* **Goal of the exercise**:
A word-for-word copy of the data, pictures excluded, is what this task asks for.

Front-end code change data
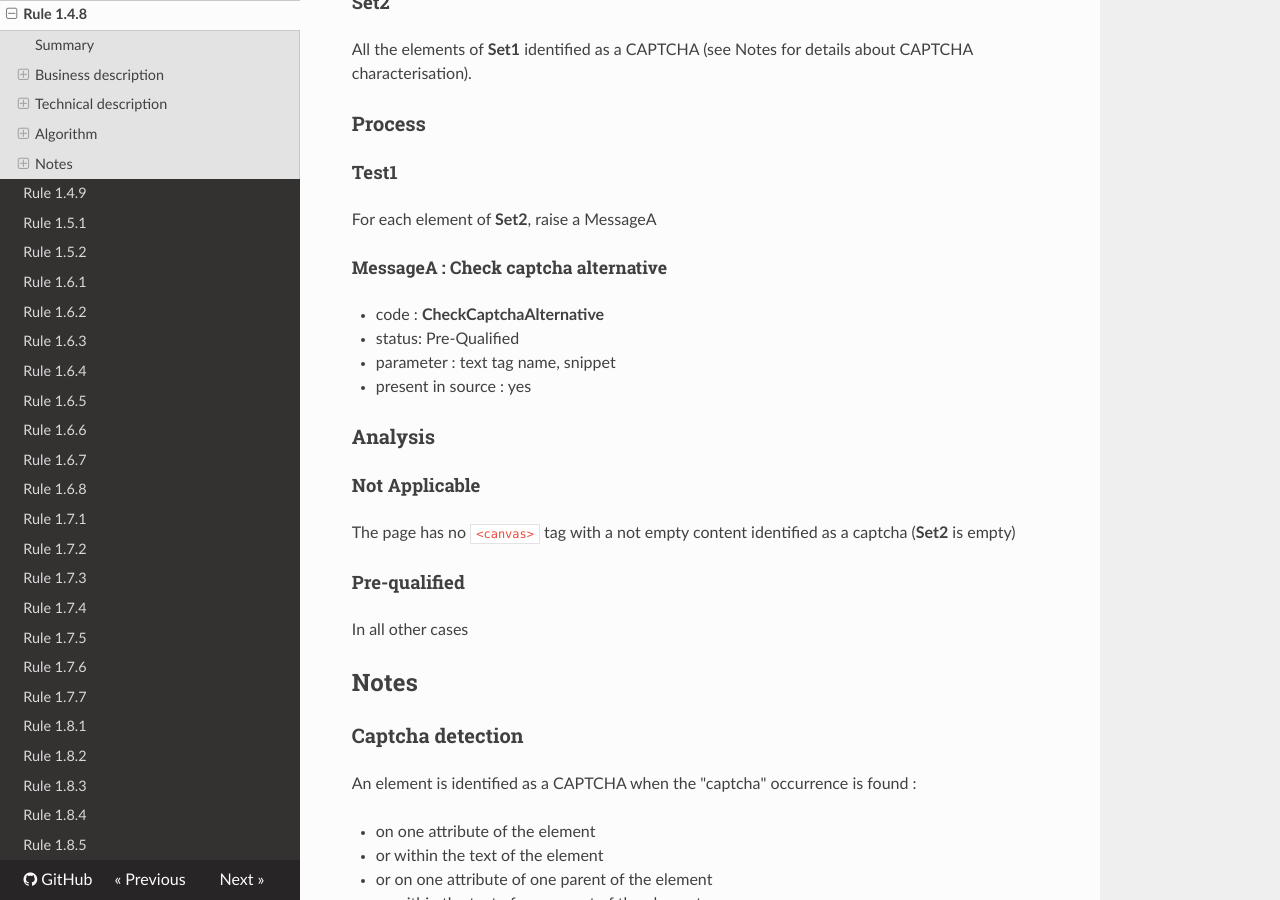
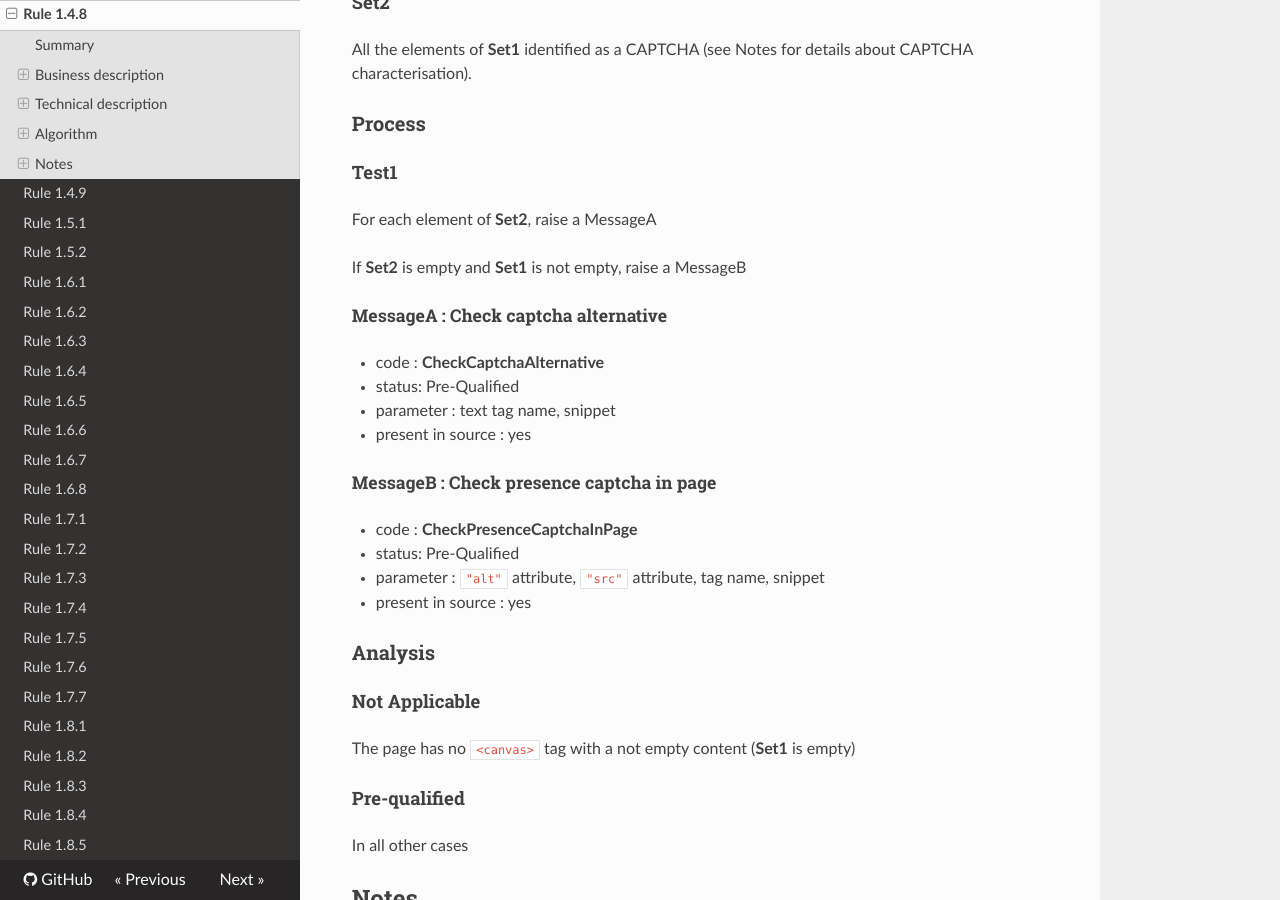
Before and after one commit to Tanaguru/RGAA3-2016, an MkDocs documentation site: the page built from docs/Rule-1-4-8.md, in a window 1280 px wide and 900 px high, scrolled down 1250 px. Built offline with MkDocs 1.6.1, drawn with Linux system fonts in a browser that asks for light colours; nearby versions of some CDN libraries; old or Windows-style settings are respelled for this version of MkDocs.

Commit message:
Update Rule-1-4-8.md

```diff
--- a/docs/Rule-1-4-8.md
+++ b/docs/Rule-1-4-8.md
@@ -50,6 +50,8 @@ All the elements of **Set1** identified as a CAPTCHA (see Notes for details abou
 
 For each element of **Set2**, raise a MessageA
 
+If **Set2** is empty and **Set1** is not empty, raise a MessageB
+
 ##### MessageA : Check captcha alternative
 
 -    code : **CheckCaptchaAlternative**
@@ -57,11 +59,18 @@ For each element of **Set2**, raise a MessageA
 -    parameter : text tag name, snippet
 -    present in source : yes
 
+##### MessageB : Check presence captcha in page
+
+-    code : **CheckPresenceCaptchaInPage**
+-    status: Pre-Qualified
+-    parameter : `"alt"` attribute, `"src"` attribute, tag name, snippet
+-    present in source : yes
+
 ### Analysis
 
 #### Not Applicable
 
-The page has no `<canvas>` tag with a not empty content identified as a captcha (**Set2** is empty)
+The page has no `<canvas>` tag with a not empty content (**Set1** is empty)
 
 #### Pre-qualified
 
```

* **Task output**:
Before and after one commit to Tanaguru/RGAA3-2016, an MkDocs documentation site: the page built from docs/Rule-1-4-8.md, in a window 1280 px wide and 900 px high, scrolled down 1250 px. Built offline with MkDocs 1.6.1, drawn with Linux system fonts in a browser that asks for light colours; nearby versions of some CDN libraries; old or Windows-style settings are respelled for this version of MkDocs.

Commit message:
Update Rule-1-4-8.md

```diff
--- a/docs/Rule-1-4-8.md
+++ b/docs/Rule-1-4-8.md
@@ -50,6 +50,8 @@ All the elements of **Set1** identified as a CAPTCHA (see Notes for details abou
 
 For each element of **Set2**, raise a MessageA
 
+If **Set2** is empty and **Set1** is not empty, raise a MessageB
+
 ##### MessageA : Check captcha alternative
 
 -    code : **CheckCaptchaAlternative**
@@ -57,11 +59,18 @@ For each element of **Set2**, raise a MessageA
 -    parameter : text tag name, snippet
 -    present in source : yes
 
+##### MessageB : Check presence captcha in page
+
+-    code : **CheckPresenceCaptchaInPage**
+-    status: Pre-Qualified
+-    parameter : `"alt"` attribute, `"src"` attribute, tag name, snippet
+-    present in source : yes
+
 ### Analysis
 
 #### Not Applicable
 
-The page has no `<canvas>` tag with a not empty content identified as a captcha (**Set2** is empty)
+The page has no `<canvas>` tag with a not empty content (**Set1** is empty)
 
 #### Pre-qualified
 
```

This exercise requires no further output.